On Thursday the Vermont House of Representatives gave preliminary approval to a bill that would allow the the state to dictate mascots and other school branding over the wishes of local residents and school boards.
The House on Friday passed the bill on third reading, sending it on to the governor.
S.139, an act relating to nondiscriminatory school branding, would allow anyone to issue a complaint to a school board if he or she believes a mascot, logo or other branding is “discriminatory.” If the local school board disagrees, the individual can appeal the matter to the secretary of education to make a final ruling based on a “model policy,” which must be adopted by the Agency of Education by Aug. 1.
Despite discussing the possibility of postponing action on the bill until next year, members of the Education Committee approved S.139 by a 7-4 vote on April 28. The full House approved the legislation Thursday by a 96-47 vote on roll call.
The lengthy debate on the House floor saw lawmakers alternatively bashing and praising the measure.
Rep. Heidi Scheuermann, R-Stowe, said she was “offended” to once again see her colleagues wresting local control away from school boards and parents.
“Every year we have more and more bills, more and more laws that come forward that wrest more and more control out of the hands of our local communities, our local school boards, our local teachers, and puts it into the hands of the state,” she said.
Scheuermann cited school financing, school mergers, school closings, and other big policy decisions as overreach by state government.
“This bill is another offensive piece of legislation to me and to so many others who are at home trying to do their best, and know their children the best, and know their schools the best, and know their students the best. We don’t know that. To think that we know better than those local communities about how to educate their children in their communities is offensive to me.”

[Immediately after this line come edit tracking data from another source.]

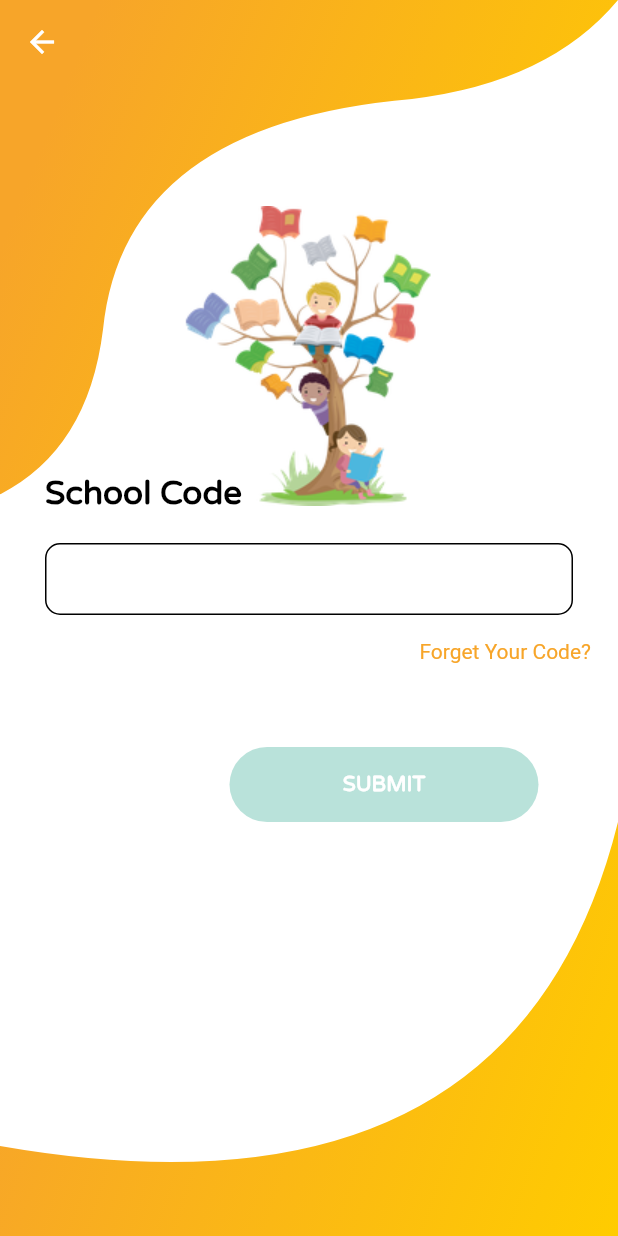
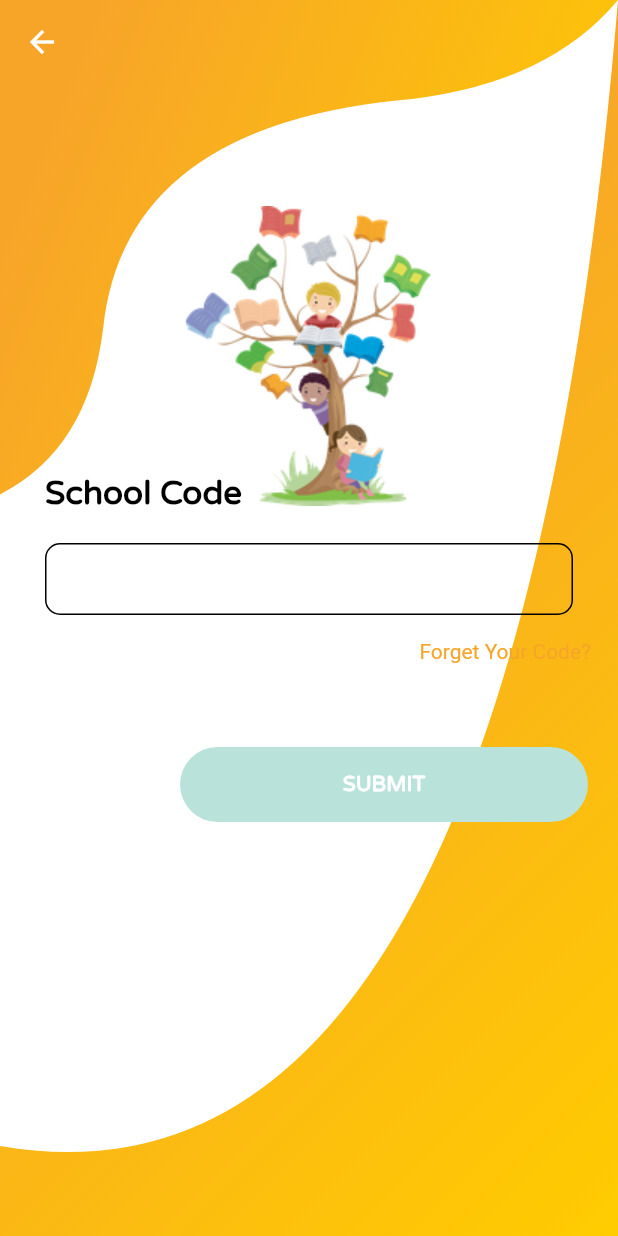
Before and after one commit to SushiDewan/SMS-App, a Flutter app: the screen it shows after launch, on a phone screen of 412 x 824 dp. Run offline on Flutter 3.47's test engine with Material 2 defaults, Android fonts, the phone set to English and light mode, and no system bars; our stand-ins replace font_awesome_flutter, hexcolor, pinput, table_calendar; project files that could hold a hidden picture were left out.

Commit message:
Solved dynamic

```diff
--- a/lib/core/api/api_constants.dart
+++ b/lib/core/api/api_constants.dart
@@ -4,12 +4,13 @@ import 'strings.dart';
 import 'dart:convert';
 
 class ApiConstants {
-  Future<SchoolIdModel> getData() async {
+  Future<SchoolIdModel> getData(id) async {
     var client = http.Client();
     var welcome = null;
     try {
       var url = Uri.parse(Strings.School_ID_API_KEY);
-      var response = await client.post(url, body: {'id': '1'});
+      print(id);
+      var response = await client.post(url, body: {'id': id});
       print(response.body);
       if (response.statusCode == 200) {
         var jsonString = response.body;
--- a/lib/features/Card/presentation/pages/choose_user_page.dart
+++ b/lib/features/Card/presentation/pages/choose_user_page.dart
@@ -1,9 +1,9 @@
 import 'package:flutter/material.dart';
 import 'package:smsapp/features/Card/presentation/widgets/choose_user_main.dart';
 
-
 class ChooseUserPage extends StatefulWidget {
-
+  String id;
+  ChooseUserPage({Key key, @required this.id}) : super(key: key);
   @override
   _ChooseUserPageState createState() => _ChooseUserPageState();
 }
@@ -12,7 +12,7 @@ class _ChooseUserPageState extends State<ChooseUserPage> {
   @override
   Widget build(BuildContext context) {
     return Scaffold(
-      body: ChooseUserMain(),
+      body: ChooseUserMain(widget.id),
     );
   }
 }
--- a/lib/features/Card/presentation/widgets/choose_user_body.dart
+++ b/lib/features/Card/presentation/widgets/choose_user_body.dart
@@ -10,6 +10,8 @@ import 'package:flutter/animation.dart';
 import 'package:smsapp/core/api/api_constants.dart';
 
 class ChooseUserBody extends StatefulWidget {
+  String id;
+  ChooseUserBody(this.id);
   @override
   _ChooseUserBodyState createState() => _ChooseUserBodyState();
 }
@@ -37,7 +39,7 @@ class _ChooseUserBodyState extends State<ChooseUserBody> with TickerProviderStat
   }
 
   Future<SchoolIdModel> getData() async {
-    return await ApiConstants().getData().then((sclId) {
+    return await ApiConstants().getData(widget.id).then((sclId) {
       return sclId;
     });
   }
--- a/lib/features/Login/loginAdmin.dart
+++ b/lib/features/Login/loginAdmin.dart
@@ -41,10 +41,6 @@ class _LoginAdminState extends State<LoginAdmin> {
                               gradient: LinearGradient(
                                   begin: Alignment.topLeft, end: Alignment.centerRight, colors: [HexColor("#F7A529"), HexColor("#FFCC00")])),
                           width: MediaQuery.of(context).size.width,
-                          // decoration: BoxDecoration(
-                          //   color: HexColor("#B9E2DA"),
-                          //   //  HexColor("")
-                          // ),
                           height: MediaQuery.of(context).size.height / 2,
                         ),
                       ),
--- a/lib/features/SchoolCode/presentation/widgets/school_code_body.dart
+++ b/lib/features/SchoolCode/presentation/widgets/school_code_body.dart
@@ -16,6 +16,7 @@ class _SchoolCodeBodyState extends State<SchoolCodeBody> {
   Widget build(BuildContext context) {
     return Container(
       color: Colors.white,
+      height: MediaQuery.of(context).size.height,
       child: Stack(
         alignment: AlignmentDirectional.topCenter,
         children: [
@@ -38,6 +39,23 @@ class _SchoolCodeBodyState extends State<SchoolCodeBody> {
               height: MediaQuery.of(context).size.height / 2.5,
             ),
           ),
+          Container(
+            child: ClipPath(
+              clipper: FooterWaveClipper(),
+              child: Container(
+                decoration: BoxDecoration(
+                  gradient: LinearGradient(
+                    begin: Alignment.centerLeft,
+                    end: Alignment.bottomRight,
+                    colors: [
+                      HexColor("#F7A529"),
+                      HexColor("#FFCC00"),
+                    ],
+                  ),
+                ),
+              ),
+            ),
+          ),
           Scaffold(
             resizeToAvoidBottomInset: false,
             backgroundColor: Colors.transparent,
@@ -45,11 +63,14 @@ class _SchoolCodeBodyState extends State<SchoolCodeBody> {
               backgroundColor: Colors.transparent,
               elevation: 0,
             ),
-            body: GestureDetector(
+            body: SingleChildScrollView(
+              child: GestureDetector(
                 onTap: () {
                   FocusScope.of(context).requestFocus(new FocusNode());
                 },
-              child: Column(
+                child: Container(
+                  height: MediaQuery.of(context).size.height,
+                  child: ListView(
                     children: [
                       SizedBox(height: 260),
                       Container(
@@ -60,7 +81,8 @@ class _SchoolCodeBodyState extends State<SchoolCodeBody> {
                             "School Code",
                             style: TextStyle(fontSize: 22, fontFamily: 'Varela', fontWeight: FontWeight.w600, color: Colors.black),
                           ),
-                      )),
+                        ),
+                      ),
                       SizedBox(height: 20),
                       Padding(
                         padding: EdgeInsets.only(left: 30.0, right: 30.0),
@@ -108,7 +130,9 @@ class _SchoolCodeBodyState extends State<SchoolCodeBody> {
                             child: Text(
                               "Forget Your Code?",
                               style: TextStyle(color: HexColor("#F7A529")),
-                            ))),
+                            ),
+                          ),
+                        ),
                       ),
                       SizedBox(height: 40),
                       Padding(
@@ -127,7 +151,8 @@ class _SchoolCodeBodyState extends State<SchoolCodeBody> {
                                 PageRouteBuilder(
                                   transitionDuration: Duration(milliseconds: 400),
                                   pageBuilder: (BuildContext context, Animation<double> animation, Animation<double> secondaryAnimation) {
-                                  return ChooseUserPage();
+                                    print(_myController.text);
+                                    return ChooseUserPage(id: _myController.text);
                                   },
                                   transitionsBuilder:
                                       (BuildContext context, Animation<double> animation, Animation<double> secondaryAnimation, Widget child) {
@@ -145,20 +170,14 @@ class _SchoolCodeBodyState extends State<SchoolCodeBody> {
                               child: Text(
                                 "SUBMIT",
                                 style: TextStyle(color: Colors.white, fontFamily: "Varela", fontWeight: FontWeight.w600),
-                          ))),
                               ),
                             ),
-                  Expanded(
-                    child: ClipPath(
-                      clipper: FooterWaveClipper(),
-                      child: Container(
-                        decoration: BoxDecoration(
-                            gradient: LinearGradient(
-                                begin: Alignment.centerLeft, end: Alignment.bottomRight, colors: [HexColor("#F7A529"), HexColor("#FFCC00")])),
                           ),
                         ),
-                  )
+                      ),
                     ],
+                  ),
+                ),
               ),
             ),
           ),
```
Also changed, not shown: lib/features/Card/presentation/widgets/choose_user_main.dart (+3 -4 lines). Lines whose indentation alone changed are shown as unchanged.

Rep. Elizabeth Burrows, D-West Windsor, she her eight years of experience on her local school board leads her to believe that the state must control such decisions.
“A school brand theoretically represents the character and aspirations of the school and all of its students,” she said. … “It doesn’t matter if you think the imagery is harmless; if it doesn’t send a positive message and lift students’ images of themselves as members of an inclusive educational community, better representation can be found.”
Some lawmakers expressed concerns that the bill allows any individual to file a complaint against a school, and that a final determination on appeal will be made by one person: the secretary of education.
Other lawmakers inquired if specific school mascots such as the “Vikings” or the “Eagles” were safe. State Rep. Jana Brown, D-Richmond, who presented the bill on Thursday, answered that S.139 doesn’t address any particular mascot, but that all complaints would ultimately be judged against a “model policy” to be adopted by the Agency of Education.
Recent battles over mascots have included fights over the South Burlington High School “Rebels,” the Rutland High School “Raiders,” the Randolph Union High School “Galloping Ghosts,” and the Danville “Indians,” among others. In Rutland, one school board canceled the name “Raiders,” only to have a board with different members reinstate the branding in January.
Rep. Anne Donahue, R-Northfield, spoke in favor of the bill, but with some hesitation.
“I spoke with one of our pages and I asked him if teams on the field or spectators cheering still use the old cheer, ‘Hit him again! Hit him again! Harder, harder!’ And his eyes got big and he said, ‘You used to say that?’ And then I thought about all the songs we used to sing,” she said, claiming many cheer songs were now inappropriate.
Donahue added that while school mascots are never adopted with the intention to offend, “I think we do need statewide guidance on a path forward because it’s difficult to sort out exactly how to define and outline guidance on mascots that do not offend others.”
She listed one major complaint about the bill, however: “I think it puts a great burden on the Agency of Education.”